Determine how many lines in the entries below include "UserServiceimpl". The reply should be that number and nothing else.

══ Extracted records ══

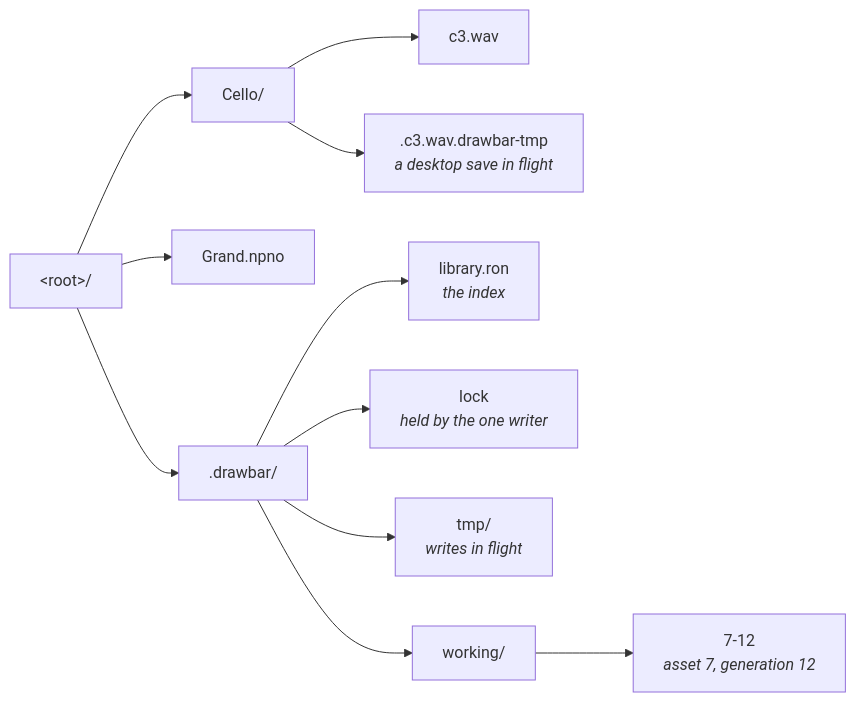
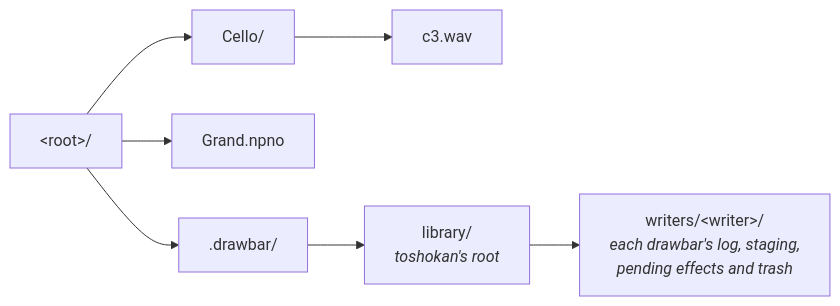
Before and after one commit to jmoo/drawbar: the first of 3 diagrams in docs/src/reference/data-model.md, drawn with Mermaid. The commit also changed other lines of this file and 3 other files, not shown here.

First line of the commit message:
docs(drawbar): describe the library as toshokan keeps it

````diff
--- a/docs/src/reference/data-model.md
+++ b/docs/src/reference/data-model.md
@@ -31,14 +35,10 @@
 ```mermaid
 flowchart LR
     root["&lt;root&gt;/"]
     root --> sidecar[".drawbar/"]
     root --> grand["Grand.npno"]
     root --> cello["Cello/"]
     cello --> c3["c3.wav"]
-    cello --> temp[".c3.wav.drawbar-tmp<br/><i>a desktop save in flight</i>"]
-    sidecar --> index["library.ron<br/><i>the index</i>"]
-    sidecar --> lock["lock<br/><i>held by the one writer</i>"]
-    sidecar --> tmp["tmp/<br/><i>writes in flight</i>"]
-    sidecar --> working["working/"]
-    working --> copy["7-12<br/><i>asset 7, generation 12</i>"]
+    sidecar --> library["library/<br/><i>toshokan's root</i>"]
+    library --> writers["writers/&lt;writer&gt;/<br/><i>each drawbar's log, staging,<br/>pending effects and trash</i>"]
 ```
````
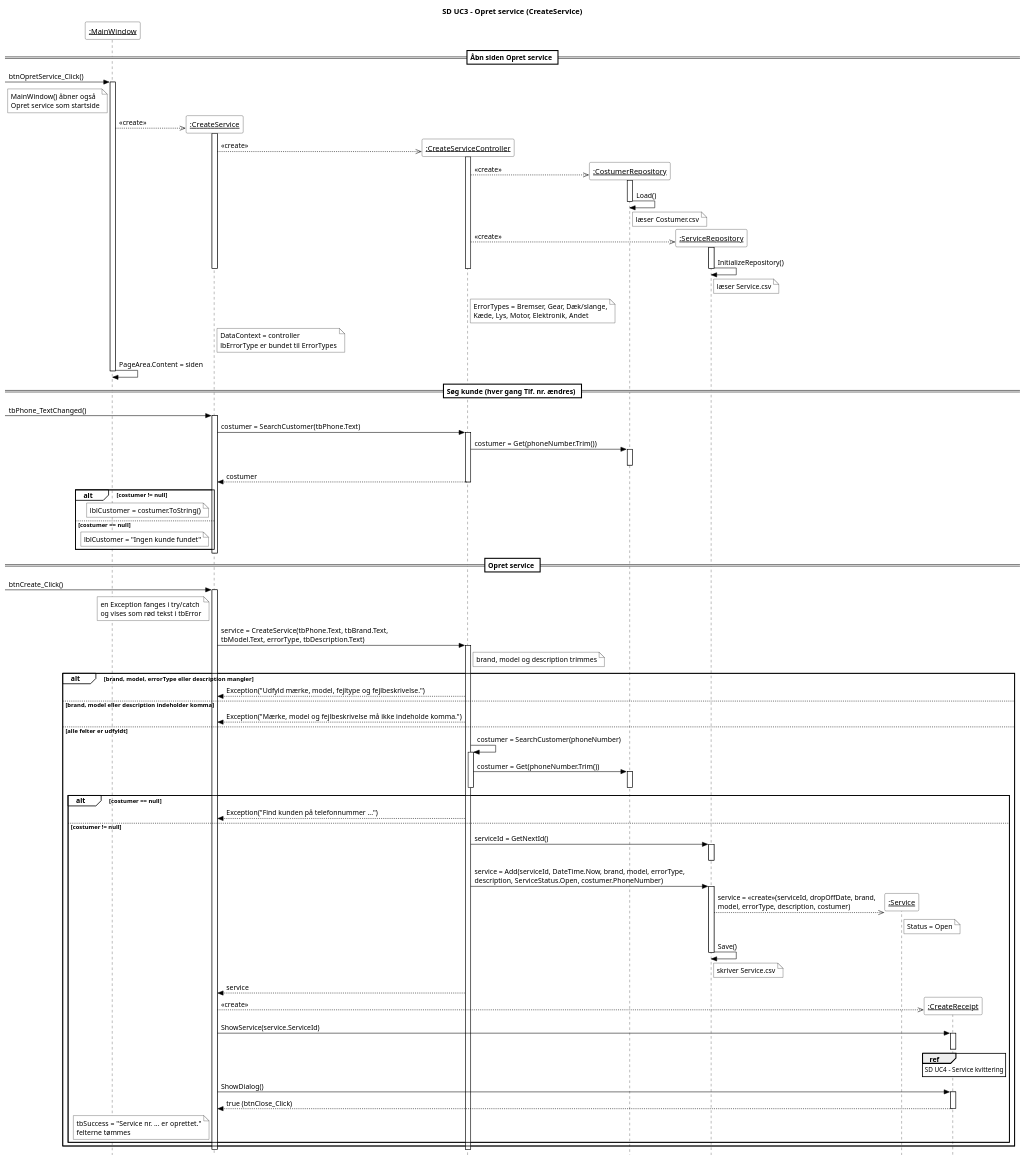
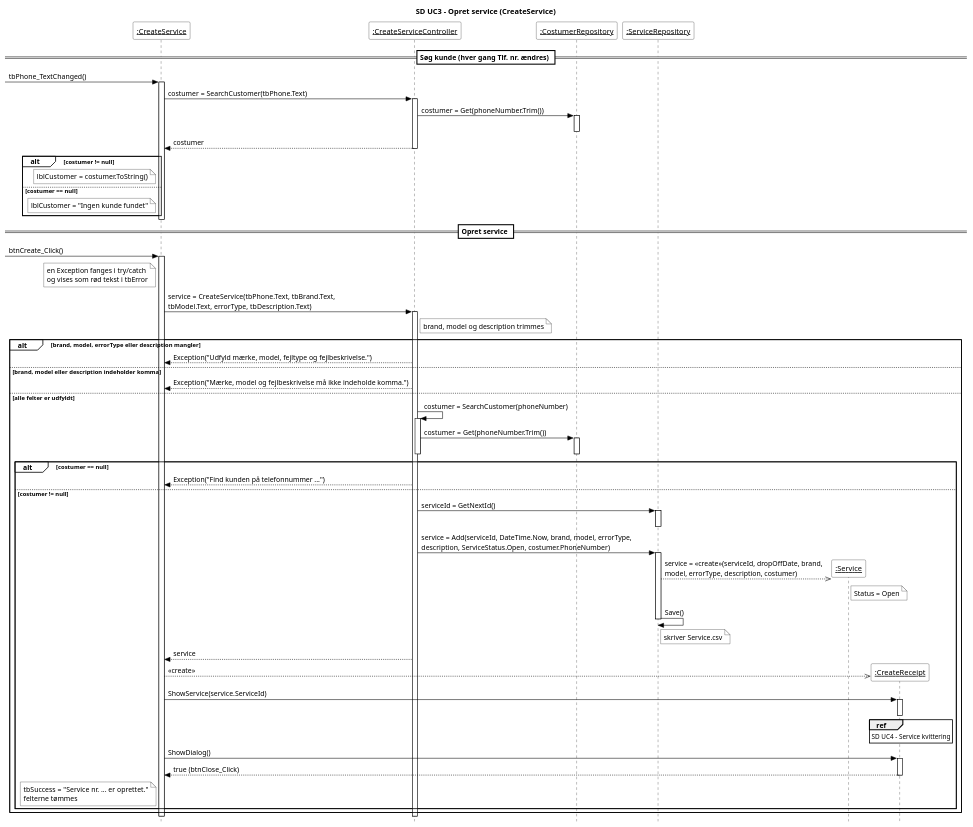
Before and after one commit to Zoabz/Getting-Real: the diagram in 6. Sekvens Diagrammer/Sprint 1/UC3_opret_service.puml, drawn with PlantUML. The commit also changed 8 other files, not shown here.

```diff
--- a/6. Sekvens Diagrammer/Sprint 1/UC3_opret_service.puml
+++ b/6. Sekvens Diagrammer/Sprint 1/UC3_opret_service.puml
@@ -1,146 +1,110 @@
 @startuml
 ' SD i samme stil som undervisningens SD for RegisterGuest (Pr20)
 ' Opdateret ud fra siden Opret service i WPF-programmet (Views/CreateService)
 skinparam style strictuml
 skinparam ParticipantBackgroundColor white
 skinparam ParticipantBorderColor black
 skinparam ArrowColor black
 skinparam SequenceLifeLineBorderColor black
 skinparam SequenceGroupBackgroundColor white
 skinparam SequenceGroupBorderColor black
 skinparam SequenceDividerBackgroundColor white
 skinparam SequenceDividerBorderColor black
 skinparam SequenceReferenceBackgroundColor white
 skinparam SequenceReferenceBorderColor black
 skinparam NoteBackgroundColor white
 skinparam NoteBorderColor black
 skinparam ActivationBackgroundColor white
 skinparam shadowing false
 skinparam sequenceParticipant underline
 skinparam defaultFontName Arial
 hide footbox
 title SD UC3 - Opret service (CreateService)
 
-participant ":MainWindow" as MW
-
-== Åbn siden Opret service ==
-[-> MW : btnOpretService_Click()
-activate MW
-note left of MW : MainWindow() åbner også\nOpret service som startside
-
-create participant ":CreateService" as V
-MW -->> V : «create»
-activate V
-
-create participant ":CreateServiceController" as C
-V -->> C : «create»
-activate C
-
-create participant ":CostumerRepository" as KR
-C -->> KR : «create»
-activate KR
-KR -> KR : Load()
-note right of KR : læser Costumer.csv
-deactivate KR
-
-create participant ":ServiceRepository" as SR
-C -->> SR : «create»
-activate SR
-SR -> SR : InitializeRepository()
-note right of SR : læser Service.csv
-deactivate SR
-
-note right of C : ErrorTypes = Bremser, Gear, Dæk/slange,\nKæde, Lys, Motor, Elektronik, Andet
-deactivate C
-
-note right of V
-  DataContext = controller
-  lbErrorType er bundet til ErrorTypes
-end note
-deactivate V
-
-MW -> MW : PageArea.Content = siden
-deactivate MW
+participant ":CreateService" as V
+participant ":CreateServiceController" as C
+participant ":CostumerRepository" as KR
+participant ":ServiceRepository" as SR
 
 == Søg kunde (hver gang Tlf. nr. ændres) ==
 [-> V : tbPhone_TextChanged()
 activate V
 V -> C : costumer = SearchCustomer(tbPhone.Text)
 activate C
 C -> KR : costumer = Get(phoneNumber.Trim())
 activate KR
 deactivate KR
 V <-- C : costumer
 deactivate C
 
 alt costumer != null
     note left of V : lblCustomer = costumer.ToString()
 else costumer == null
     note left of V : lblCustomer = "Ingen kunde fundet"
 end
 deactivate V
 
 == Opret service ==
 [-> V : btnCreate_Click()
 activate V
 note left of V : en Exception fanges i try/catch\nog vises som rød tekst i tbError
 
 V -> C : service = CreateService(tbPhone.Text, tbBrand.Text,\ntbModel.Text, errorType, tbDescription.Text)
 activate C
 note right of C : brand, model og description trimmes
 
 alt brand, model, errorType eller description mangler
     V <-- C : Exception("Udfyld mærke, model, fejltype og fejlbeskrivelse.")
 
 else brand, model eller description indeholder komma
     V <-- C : Exception("Mærke, model og fejlbeskrivelse må ikke indeholde komma.")
 
 else alle felter er udfyldt
     C -> C : costumer = SearchCustomer(phoneNumber)
     activate C
     C -> KR : costumer = Get(phoneNumber.Trim())
     activate KR
     deactivate KR
     deactivate C
 
     alt costumer == null
         V <-- C : Exception("Find kunden på telefonnummer ...")
 
     else costumer != null
         C -> SR : serviceId = GetNextId()
         activate SR
         deactivate SR
 
         C -> SR : service = Add(serviceId, DateTime.Now, brand, model, errorType,\ndescription, ServiceStatus.Open, costumer.PhoneNumber)
         activate SR
         create participant ":Service" as S
         SR -->> S : service = «create»(serviceId, dropOffDate, brand,\nmodel, errorType, description, costumer)
         note right of S : Status = Open
         SR -> SR : Save()
         note right of SR : skriver Service.csv
         deactivate SR
 
         V <-- C : service
 
         create participant ":CreateReceipt" as D
         V -->> D : «create»
         V -> D : ShowService(service.ServiceId)
         activate D
         ref over D : SD UC4 - Service kvittering
         deactivate D
 
         V -> D : ShowDialog()
         activate D
         V <-- D : true (btnClose_Click)
         deactivate D
 
         note left of V
           tbSuccess = "Service nr. ... er oprettet."
           felterne tømmes
         end note
     end
 end
 deactivate C
 deactivate V
 
 @enduml
```
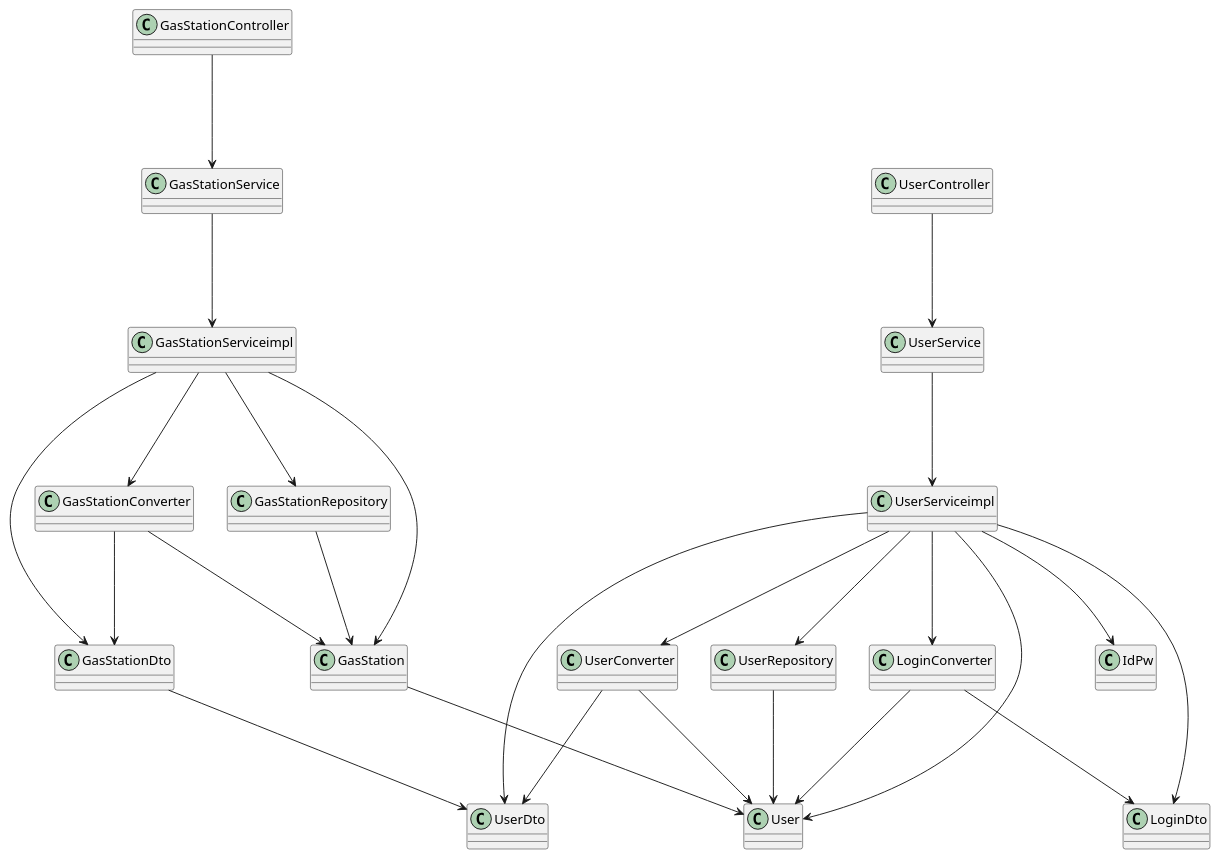
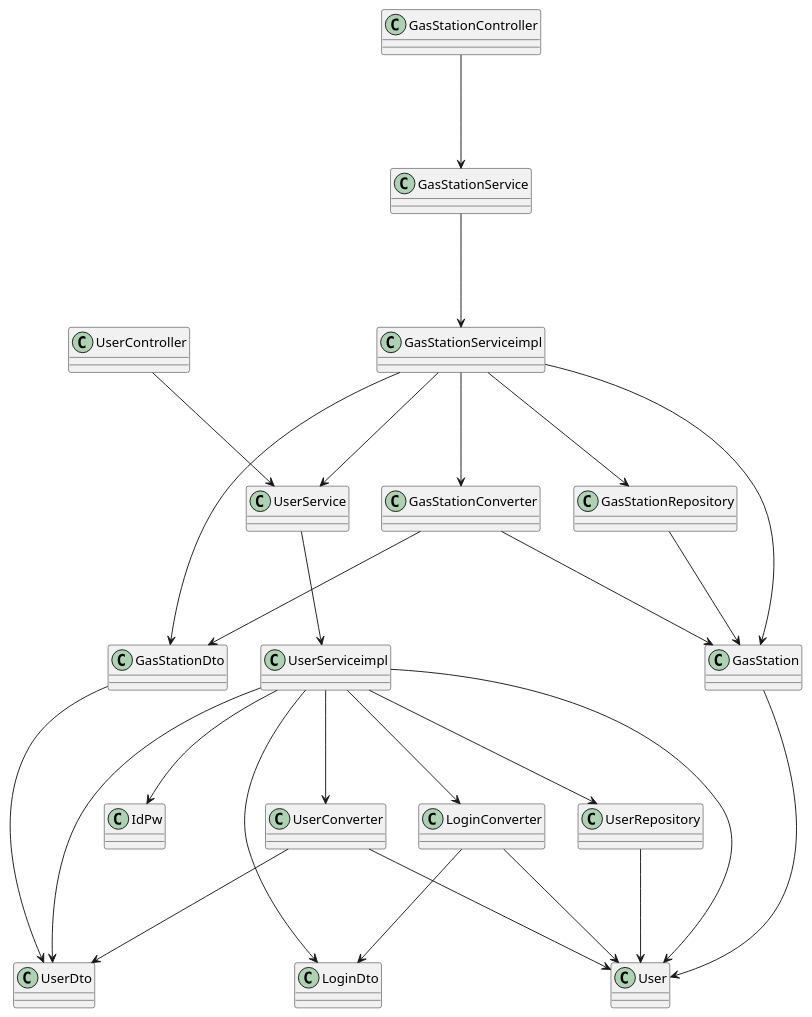
Before and after one commit to mosTavassoli/ezgas: the diagram in docs/IntegrationApiTestReport.md, drawn with PlantUML. The commit also changed 2 other files, not shown here.

Commit message:
test: update report and start GasStationServiceimpl.java testing

````diff
--- a/docs/IntegrationApiTestReport.md
+++ b/docs/IntegrationApiTestReport.md
@@ -27,60 +27,61 @@
 ```plantuml
 top to bottom direction
 class User
 class UserDto
 class UserRepository
 class UserConverter
 class UserServiceimpl
 class UserService
 class UserController
 
 class IdPw
 
 class LoginDto
 class LoginConverter
 
 class GasStation
 class GasStationDto
 class GasStationRepository
 class GasStationServiceimpl
 class GasStationService
 
 UserRepository         ---> User
    
 UserConverter          ---> User
 UserConverter          ---> UserDto
    
 UserServiceimpl        ---> UserConverter
 UserServiceimpl        ---> UserRepository
 UserServiceimpl        ---> IdPw
 UserServiceimpl        ---> User
 UserServiceimpl        ---> UserDto
 UserServiceimpl        ---> LoginDto
 UserServiceimpl        ---> LoginConverter
 
 UserService            ---> UserServiceimpl
 
 UserController         ---> UserService
 
 LoginConverter         ---> LoginDto
 LoginConverter         ---> User
 
 GasStation             ---> User
 
 GasStationDto          ---> UserDto
 
 GasStationRepository   ---> GasStation
 
 GasStationConverter    ---> GasStation
 GasStationConverter    ---> GasStationDto
 
 GasStationServiceimpl  ---> GasStationRepository
 GasStationServiceimpl  ---> GasStationConverter
 GasStationServiceimpl  ---> GasStation
 GasStationServiceimpl  ---> GasStationDto
+GasStationServiceimpl  ---> UserService
 
 GasStationService      ---> GasStationServiceimpl 
 
 GasStationController   ---> GasStationService
 
 ```
````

═══

## Response
9